YOUR ASSIGNMENT. The finished copy should match every record exactly and contain no pictures.

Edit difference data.

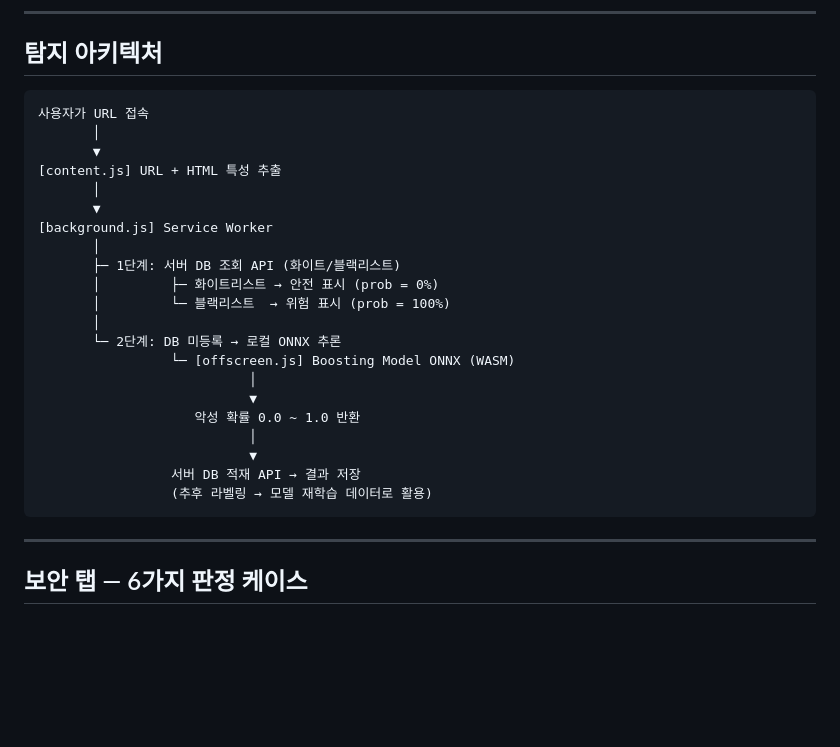
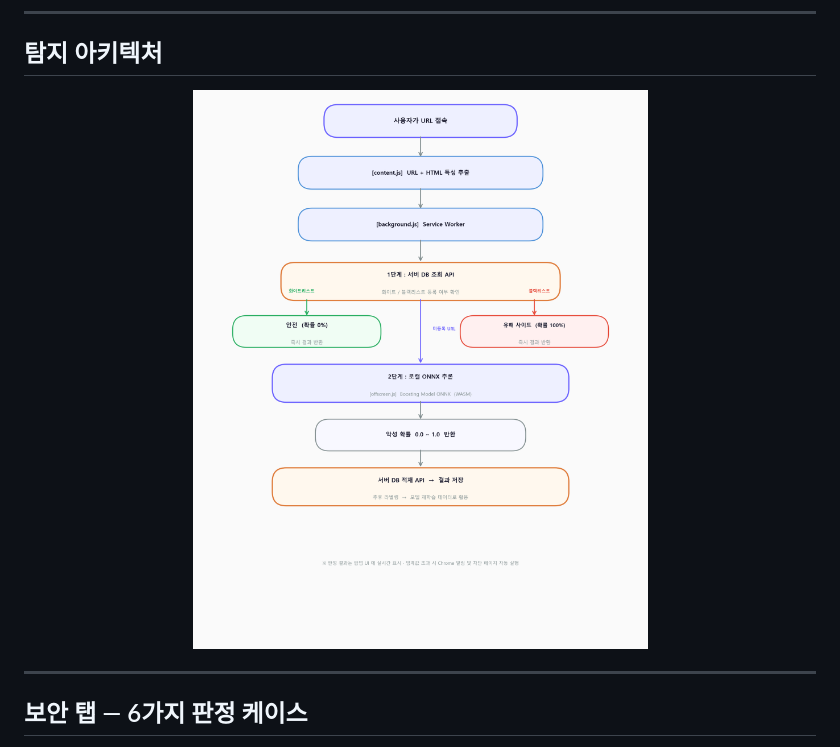
Before and after one commit to hazzyAI/pillsang-chrome-extension, a Markdown page: README.md, the part around the change. Rendered like a GitHub page; pictures changed too: assets/architecture.png (added); blank space fills up the shorter version.

Commit message:
feat: replace ASCII architecture diagram with image

````diff
--- a/README.md
+++ b/README.md
@@ -20,29 +20,9 @@
 
 ## 탐지 아키텍처
 
-```
-사용자가 URL 접속
-       │
-       ▼
-[content.js] URL + HTML 특성 추출
-       │
-       ▼
-[background.js] Service Worker
-       │
-       ├─ 1단계: 서버 DB 조회 API (화이트/블랙리스트)
-       │         ├─ 화이트리스트 → 안전 표시 (prob = 0%)
-       │         └─ 블랙리스트  → 위험 표시 (prob = 100%)
-       │
-       └─ 2단계: DB 미등록 → 로컬 ONNX 추론
-                 └─ [offscreen.js] Boosting Model ONNX (WASM)
-                           │
-                           ▼
-                    악성 확률 0.0 ~ 1.0 반환
-                           │
-                           ▼
-                 서버 DB 적재 API → 결과 저장
-                 (추후 라벨링 → 모델 재학습 데이터로 활용)
-```
+<div align="center">
+<img src="assets/architecture.png" width="720">
+</div>
 
 ---
 
````
Also changed, not shown: 1 other file.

SOLVED EXERCISE.
Before and after one commit to hazzyAI/pillsang-chrome-extension, a Markdown page: README.md, the part around the change. Rendered like a GitHub page; pictures changed too: assets/architecture.png (added); blank space fills up the shorter version.

Commit message:
feat: replace ASCII architecture diagram with image

````diff
--- a/README.md
+++ b/README.md
@@ -20,29 +20,9 @@
 
 ## 탐지 아키텍처
 
-```
-사용자가 URL 접속
-       │
-       ▼
-[content.js] URL + HTML 특성 추출
-       │
-       ▼
-[background.js] Service Worker
-       │
-       ├─ 1단계: 서버 DB 조회 API (화이트/블랙리스트)
-       │         ├─ 화이트리스트 → 안전 표시 (prob = 0%)
-       │         └─ 블랙리스트  → 위험 표시 (prob = 100%)
-       │
-       └─ 2단계: DB 미등록 → 로컬 ONNX 추론
-                 └─ [offscreen.js] Boosting Model ONNX (WASM)
-                           │
-                           ▼
-                    악성 확률 0.0 ~ 1.0 반환
-                           │
-                           ▼
-                 서버 DB 적재 API → 결과 저장
-                 (추후 라벨링 → 모델 재학습 데이터로 활용)
-```
+<div align="center">
+<img src="assets/architecture.png" width="720">
+</div>
 
 ---
 
````
Also changed, not shown: 1 other file.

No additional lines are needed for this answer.